Thanks to a generous grant from the Sumitomo Foundation in Tokyo, a pair of early eighteenth century Japanese handscrolls will undergo a two-year project to conserve them.
The Chester Beatty’s illustrated scrolls entitled Account of the deeds of Zōga Shōnin (Zōga Shōnin gyōgōki emaki (CBL J 1130) present key episodes and miracles from the life of Zōga Shōnin (917-1003). A famous priest of Buddhism’s Tendai school, Zōga Shōnin was a pupil of Ryōgen, chief abbot of the Tendai sect in the tenth century, and credited with its revival. Combining alternating sections of kanbun text and paintings, the Chester Beatty scrolls reveal how Zōga became Ryōgen’s pupil, before rejecting his worldly living and leaving Mt. Hiei to live as a recluse. They include depictions of the eccentric behaviour for which Zōga is remembered, such as giving away his clothing to the poor and riding on an ox with a dried fish in place of a sword, as well as his spiritual powers as he overcomes a three-headed demon and achieves miracles from beyond the grave.
The Chester Beatty scrolls are one of only two sets of illustrated handscrolls known to exist of this subject. The other set is preserved in the collections of Tanzan Shrine in Tōnomine, Nara Prefecture. An inscription at the end of Scroll 2 confirms that these beautiful handscrolls were painted by Hōjuken Hōgan in 1711. The quality of the painting is very high, with considerable attention paid to details of clothing and expression, but sadly no further details of this artist are known.

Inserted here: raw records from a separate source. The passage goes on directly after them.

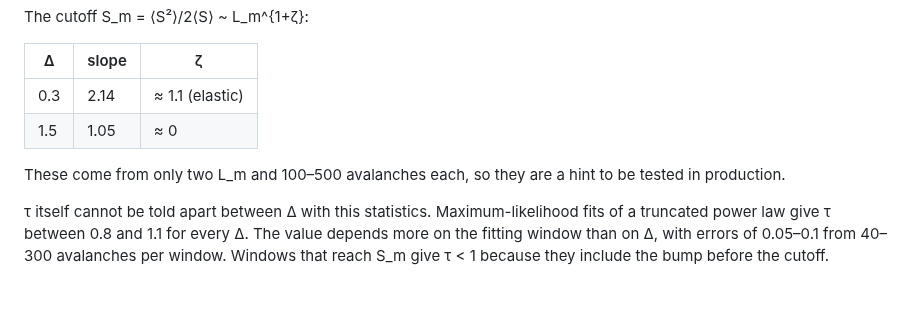
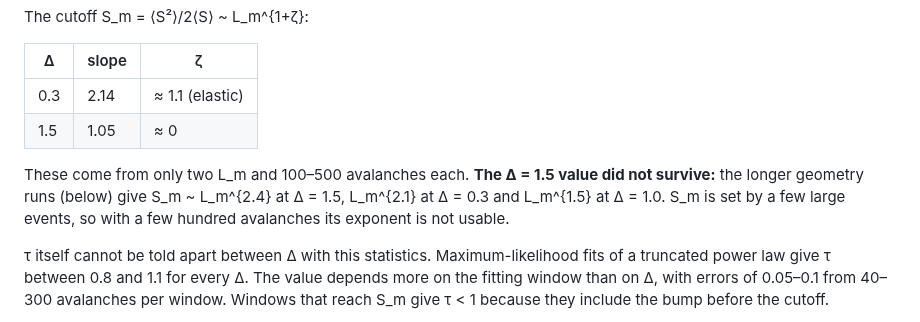
Before and after one commit to droyktton/vmc-phi4-depinning, a Markdown page: results/pilot_qs/README.md, the part around one of its changes. Rendered like a GitHub page; blank space fills up the shorter version.

```diff
--- a/results/pilot_qs/README.md
+++ b/results/pilot_qs/README.md
@@ -41,7 +41,9 @@ The cutoff S_m = ⟨S²⟩/2⟨S⟩ ~ L_m^{1+ζ}:
 | 0.3 | 2.14 | ≈ 1.1 (elastic) |
 | 1.5 | 1.05 | ≈ 0 |
 
-These come from only two L_m and 100–500 avalanches each, so they are a hint to be tested in production.
+These come from only two L_m and 100–500 avalanches each. **The Δ = 1.5 value did not survive:** the
+longer geometry runs (below) give S_m ~ L_m^{2.4} at Δ = 1.5, L_m^{2.1} at Δ = 0.3 and L_m^{1.5} at
+Δ = 1.0. S_m is set by a few large events, so with a few hundred avalanches its exponent is not usable.
 
 τ itself cannot be told apart between Δ with this statistics. Maximum-likelihood fits of a truncated
 power law give τ between 0.8 and 1.1 for every Δ. The value depends more on the fitting window than on
```
Also changed, not shown: other parts of results/pilot_qs/README.md (+44 -0 lines), docs/plans/qs_delta_sweep.md (+24 -5 lines), results/pilot_qs/geo_PS_overhang.png (added), results/pilot_qs/geo_S_vs_ell.png (added), results/pilot_qs/geo_height_vs_ell.png (added), 2 other files.
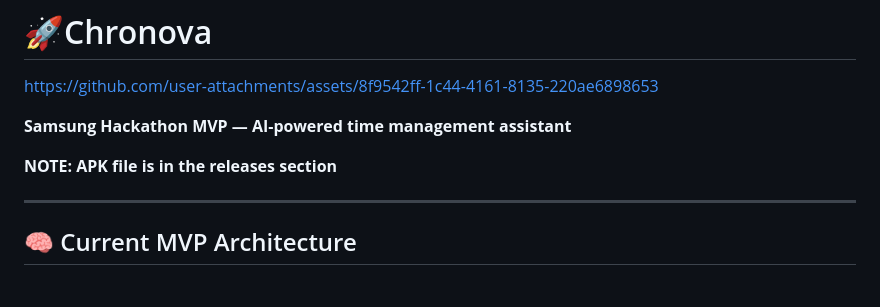
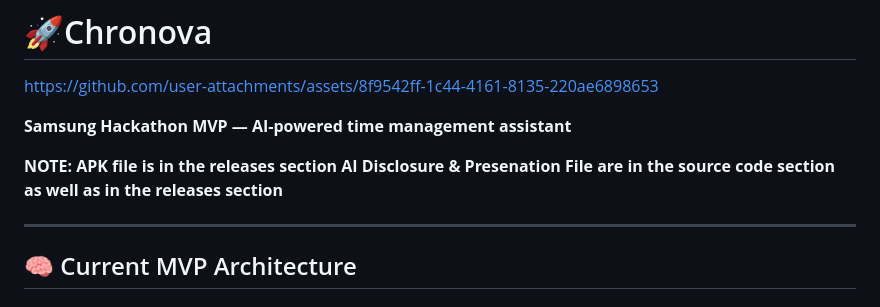
Before and after one commit to Blackhatch0744/Chronova, a Markdown page: README.md, the part around the change. GitHub-like rendering.

Commit message:
Update README with additional file location details
Added information about AI Disclosure & Presentation File location.

```diff
--- a/README.md
+++ b/README.md
@@ -4,7 +4,8 @@ https://github.com/user-attachments/assets/8f9542ff-1c44-4161-8135-220ae6898653
 
 **Samsung Hackathon MVP — AI-powered time management assistant**
 
-**NOTE: APK file is in the releases section**
+**NOTE: APK file is in the releases section
+        AI Disclosure & Presenation File are in the source code section as well as in the releases section**
 
 ---
 
```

As the biography of a notable priest and the miracles associated with him, these scrolls offer an insight into the importance of storytelling within Japanese Buddhism and are acutely in need of comprehensive conservation treatment due to their immense academic value, rarity, subject matter, and date.

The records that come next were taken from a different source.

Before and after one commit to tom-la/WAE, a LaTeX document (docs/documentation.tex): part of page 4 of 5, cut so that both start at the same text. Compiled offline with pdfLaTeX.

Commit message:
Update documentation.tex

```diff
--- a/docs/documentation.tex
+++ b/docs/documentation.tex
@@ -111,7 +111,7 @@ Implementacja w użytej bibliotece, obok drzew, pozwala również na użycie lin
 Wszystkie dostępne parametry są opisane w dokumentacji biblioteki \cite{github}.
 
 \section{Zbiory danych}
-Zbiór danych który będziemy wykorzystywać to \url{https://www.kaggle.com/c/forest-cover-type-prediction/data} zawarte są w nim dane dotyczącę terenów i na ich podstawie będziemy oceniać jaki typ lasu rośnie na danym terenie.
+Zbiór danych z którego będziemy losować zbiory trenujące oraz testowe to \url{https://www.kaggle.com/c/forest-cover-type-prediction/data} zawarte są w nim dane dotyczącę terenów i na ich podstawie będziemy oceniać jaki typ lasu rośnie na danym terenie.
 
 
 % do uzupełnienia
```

The two scrolls measure over 11 meters each in length and are made up of several different layers of Japanese hand-made paper with each scroll attached to a wooden roller at one end with an outer silk cover at the other. Due to their fragile nature and repeated handling, the paintings have become heavily creased, especially at the end of each scroll where they have been tightly rolled. Previous water damage has been crudely repaired prior to Beatty acquiring them. Over time, the traditional Japanese pigments have weakened and begun to crack and flake, so these will need to be consolidated and strengthened. In order to preserve the scrolls it will be necessary to remove the old paper linings, strengthen the creases and attach three new linings.
The extensive two-year programme of treatment will be carried out by the specialist conservators at Restorient in Leiden. Last month, I was delighted to have the opportunity to travel to Leiden to deliver the scrolls and meet with conservators Andrew Thompson and Sydney Thomson. Andrew and Sydney founded Restorient in 2005, which is based in the grounds of the Rijksmuseum Volkenkunde in the centre of Leiden. They specialise in the conservation of Asian art and their workshop is modelled on traditional Japanese restoration studios with much of the work carried out at low level benches on a Japanese tatami mat floor. The studio is equipped with a wide range of materials and tools sourced throughout Asia.
This is the fourth such project with Restorient to be sponsored by the Sumitomo Foundation and the conservation treatment will enable the Chester Beatty to exhibit these scrolls, facilitate their further research, and secure their preservation for future generations.
Andrew and Sydney have become part of the extended Chester Beatty family and we are very much looking forward to working with them as they undertake the meticulous conservation of the Zōga Shōnin scrolls. We look forward to posting further blogs as we track their progress.
Head of Collections & Conservation